TerraCycle is just one of the companies that are lending a helping hand to ensure that cosmetic products are recycled properly. A few years ago, the company teamed with beauty brand Garnier to create the Personal Care and Beauty Recycling Program, which is a free program that accepts shampoo and conditioner bottles, eye cream tubs and hair spray pumps.
The Huffington Post has more on this growing trend:
Cosmetics are part of a multi-billion dollar global industry expected to reach $675 billion by 2020. As with most industries today, one of its fastest growing influences on consumer purchasing behavior are claims for sustainability. Sustainable sourcing of raw materials in cosmetics is gaining popularity, and many cosmetics manufacturers have launched “take-back” recycling initiatives, engaging customers with a solution for its difficult-to-recycle product s and packaging. The trend we are seeing is clear: recyclability and perceived sustainability are en vogue.

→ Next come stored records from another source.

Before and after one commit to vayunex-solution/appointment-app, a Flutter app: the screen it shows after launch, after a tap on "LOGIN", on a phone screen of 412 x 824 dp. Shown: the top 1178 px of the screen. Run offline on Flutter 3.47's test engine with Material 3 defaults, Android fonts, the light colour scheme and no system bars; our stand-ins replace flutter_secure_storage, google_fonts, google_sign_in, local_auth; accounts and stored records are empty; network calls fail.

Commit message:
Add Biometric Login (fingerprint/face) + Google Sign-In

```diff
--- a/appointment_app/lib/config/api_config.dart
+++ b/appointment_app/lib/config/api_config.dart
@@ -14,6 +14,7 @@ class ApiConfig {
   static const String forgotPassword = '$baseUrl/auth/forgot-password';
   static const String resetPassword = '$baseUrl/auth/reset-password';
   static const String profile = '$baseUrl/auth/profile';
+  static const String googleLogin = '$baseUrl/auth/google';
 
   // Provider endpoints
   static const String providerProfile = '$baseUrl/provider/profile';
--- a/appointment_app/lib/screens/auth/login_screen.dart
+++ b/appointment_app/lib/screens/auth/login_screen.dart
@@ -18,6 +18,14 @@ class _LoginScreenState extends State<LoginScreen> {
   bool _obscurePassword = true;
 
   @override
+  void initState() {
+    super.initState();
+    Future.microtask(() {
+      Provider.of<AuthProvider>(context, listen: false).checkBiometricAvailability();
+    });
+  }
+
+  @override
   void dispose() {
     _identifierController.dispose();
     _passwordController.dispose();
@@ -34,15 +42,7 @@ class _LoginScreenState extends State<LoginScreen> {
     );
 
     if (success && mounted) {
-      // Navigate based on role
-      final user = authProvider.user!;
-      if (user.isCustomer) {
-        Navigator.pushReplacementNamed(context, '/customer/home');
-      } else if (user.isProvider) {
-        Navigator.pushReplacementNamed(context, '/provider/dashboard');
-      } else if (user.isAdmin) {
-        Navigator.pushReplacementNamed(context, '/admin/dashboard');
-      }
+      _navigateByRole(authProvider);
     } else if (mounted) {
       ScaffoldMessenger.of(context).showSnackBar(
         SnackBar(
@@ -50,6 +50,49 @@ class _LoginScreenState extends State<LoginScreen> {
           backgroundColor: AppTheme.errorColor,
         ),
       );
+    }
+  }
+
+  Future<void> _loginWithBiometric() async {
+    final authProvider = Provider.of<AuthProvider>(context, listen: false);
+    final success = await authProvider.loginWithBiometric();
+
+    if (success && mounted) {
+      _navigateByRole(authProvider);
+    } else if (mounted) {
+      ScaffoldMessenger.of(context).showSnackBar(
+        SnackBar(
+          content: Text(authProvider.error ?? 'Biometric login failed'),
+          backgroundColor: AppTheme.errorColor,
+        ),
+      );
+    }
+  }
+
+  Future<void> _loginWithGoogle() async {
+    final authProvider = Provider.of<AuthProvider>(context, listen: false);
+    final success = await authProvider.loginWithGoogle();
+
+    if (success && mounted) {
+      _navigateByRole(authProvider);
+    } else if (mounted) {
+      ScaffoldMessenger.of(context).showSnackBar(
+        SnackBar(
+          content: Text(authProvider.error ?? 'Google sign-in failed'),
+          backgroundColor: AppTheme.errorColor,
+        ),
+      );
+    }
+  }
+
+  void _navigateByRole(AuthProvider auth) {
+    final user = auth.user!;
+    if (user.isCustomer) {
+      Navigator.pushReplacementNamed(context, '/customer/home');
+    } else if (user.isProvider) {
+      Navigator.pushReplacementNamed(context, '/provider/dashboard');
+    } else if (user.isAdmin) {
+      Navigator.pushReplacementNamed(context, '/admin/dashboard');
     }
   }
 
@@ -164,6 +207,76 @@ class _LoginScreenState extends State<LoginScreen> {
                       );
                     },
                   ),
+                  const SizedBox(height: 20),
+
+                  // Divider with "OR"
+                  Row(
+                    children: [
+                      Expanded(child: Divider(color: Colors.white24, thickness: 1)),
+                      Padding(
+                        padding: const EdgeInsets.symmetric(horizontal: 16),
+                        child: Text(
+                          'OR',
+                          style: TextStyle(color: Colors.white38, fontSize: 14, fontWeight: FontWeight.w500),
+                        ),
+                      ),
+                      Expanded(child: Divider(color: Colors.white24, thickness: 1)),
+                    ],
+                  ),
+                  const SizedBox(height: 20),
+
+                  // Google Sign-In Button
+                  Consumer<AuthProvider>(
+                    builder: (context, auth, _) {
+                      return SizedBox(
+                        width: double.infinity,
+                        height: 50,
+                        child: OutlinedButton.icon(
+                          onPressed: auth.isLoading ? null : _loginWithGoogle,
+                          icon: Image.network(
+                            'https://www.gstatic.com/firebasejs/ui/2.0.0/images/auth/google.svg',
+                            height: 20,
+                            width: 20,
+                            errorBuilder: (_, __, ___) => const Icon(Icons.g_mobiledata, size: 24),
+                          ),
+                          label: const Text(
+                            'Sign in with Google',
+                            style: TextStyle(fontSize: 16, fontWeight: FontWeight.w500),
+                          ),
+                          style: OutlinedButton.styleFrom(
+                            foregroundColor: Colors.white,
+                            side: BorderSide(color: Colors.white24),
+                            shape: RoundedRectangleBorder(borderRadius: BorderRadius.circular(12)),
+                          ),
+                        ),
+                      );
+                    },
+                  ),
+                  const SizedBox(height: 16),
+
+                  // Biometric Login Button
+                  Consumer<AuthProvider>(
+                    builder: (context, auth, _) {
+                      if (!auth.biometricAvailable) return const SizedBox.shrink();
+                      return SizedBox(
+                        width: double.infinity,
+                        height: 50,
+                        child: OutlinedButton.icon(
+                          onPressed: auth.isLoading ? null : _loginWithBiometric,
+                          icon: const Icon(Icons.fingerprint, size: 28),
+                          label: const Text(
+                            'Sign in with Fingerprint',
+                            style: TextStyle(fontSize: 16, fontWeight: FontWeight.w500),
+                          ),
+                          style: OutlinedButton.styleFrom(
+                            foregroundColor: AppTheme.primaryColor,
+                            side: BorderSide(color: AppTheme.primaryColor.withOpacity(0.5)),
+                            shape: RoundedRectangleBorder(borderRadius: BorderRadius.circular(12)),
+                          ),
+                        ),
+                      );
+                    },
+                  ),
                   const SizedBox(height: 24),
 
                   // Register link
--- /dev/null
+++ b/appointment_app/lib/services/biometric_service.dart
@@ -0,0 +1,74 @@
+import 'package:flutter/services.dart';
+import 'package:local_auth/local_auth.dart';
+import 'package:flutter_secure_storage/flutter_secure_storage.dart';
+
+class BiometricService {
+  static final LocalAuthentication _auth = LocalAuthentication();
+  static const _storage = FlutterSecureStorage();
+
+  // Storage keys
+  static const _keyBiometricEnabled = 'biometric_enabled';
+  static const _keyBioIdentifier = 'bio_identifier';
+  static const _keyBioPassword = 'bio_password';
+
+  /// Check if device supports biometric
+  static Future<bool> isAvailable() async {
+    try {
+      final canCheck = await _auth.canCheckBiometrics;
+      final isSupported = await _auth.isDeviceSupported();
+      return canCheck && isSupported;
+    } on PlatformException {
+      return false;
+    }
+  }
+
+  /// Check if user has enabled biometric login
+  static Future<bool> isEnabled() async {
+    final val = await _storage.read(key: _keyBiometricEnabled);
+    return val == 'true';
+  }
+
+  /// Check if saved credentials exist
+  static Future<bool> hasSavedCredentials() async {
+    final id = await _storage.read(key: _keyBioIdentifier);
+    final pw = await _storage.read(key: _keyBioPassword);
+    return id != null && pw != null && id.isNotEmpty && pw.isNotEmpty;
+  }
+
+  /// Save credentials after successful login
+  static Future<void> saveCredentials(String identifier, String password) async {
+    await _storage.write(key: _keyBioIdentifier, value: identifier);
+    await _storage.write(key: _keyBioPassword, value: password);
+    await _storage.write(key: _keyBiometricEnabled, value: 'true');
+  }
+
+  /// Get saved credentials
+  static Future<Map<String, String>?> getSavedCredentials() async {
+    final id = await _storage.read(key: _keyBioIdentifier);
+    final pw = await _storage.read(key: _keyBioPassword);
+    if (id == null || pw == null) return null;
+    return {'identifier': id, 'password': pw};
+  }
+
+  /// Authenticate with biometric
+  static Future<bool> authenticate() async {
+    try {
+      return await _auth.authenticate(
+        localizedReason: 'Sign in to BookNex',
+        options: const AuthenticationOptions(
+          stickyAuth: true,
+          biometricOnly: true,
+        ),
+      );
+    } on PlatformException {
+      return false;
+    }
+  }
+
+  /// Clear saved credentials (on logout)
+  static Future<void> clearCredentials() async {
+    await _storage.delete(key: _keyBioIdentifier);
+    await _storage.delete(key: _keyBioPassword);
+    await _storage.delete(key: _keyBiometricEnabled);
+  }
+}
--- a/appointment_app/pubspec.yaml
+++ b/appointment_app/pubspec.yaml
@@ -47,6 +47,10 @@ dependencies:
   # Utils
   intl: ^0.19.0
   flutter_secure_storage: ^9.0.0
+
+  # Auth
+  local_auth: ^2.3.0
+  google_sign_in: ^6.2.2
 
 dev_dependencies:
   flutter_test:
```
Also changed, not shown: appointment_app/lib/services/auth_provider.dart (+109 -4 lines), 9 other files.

Though all technically recyclable, “difficult-to-recycle” waste streams are not typically profitable to recycle in our current infrastructure. Cosmetics are often packaged in containers that are hard to clean, and the packaging is often comprised of mixed materials (e.g. a pump-action bottle made with different plastic resins and a metal spring). With high collection, separation, and processing costs, cheap, linear disposal methods like landfilling and incineration are typically considered the most economically viable options. Even so, consumer demand for greater responsibility and more circular waste solutions is resonating across industries, cosmetics included.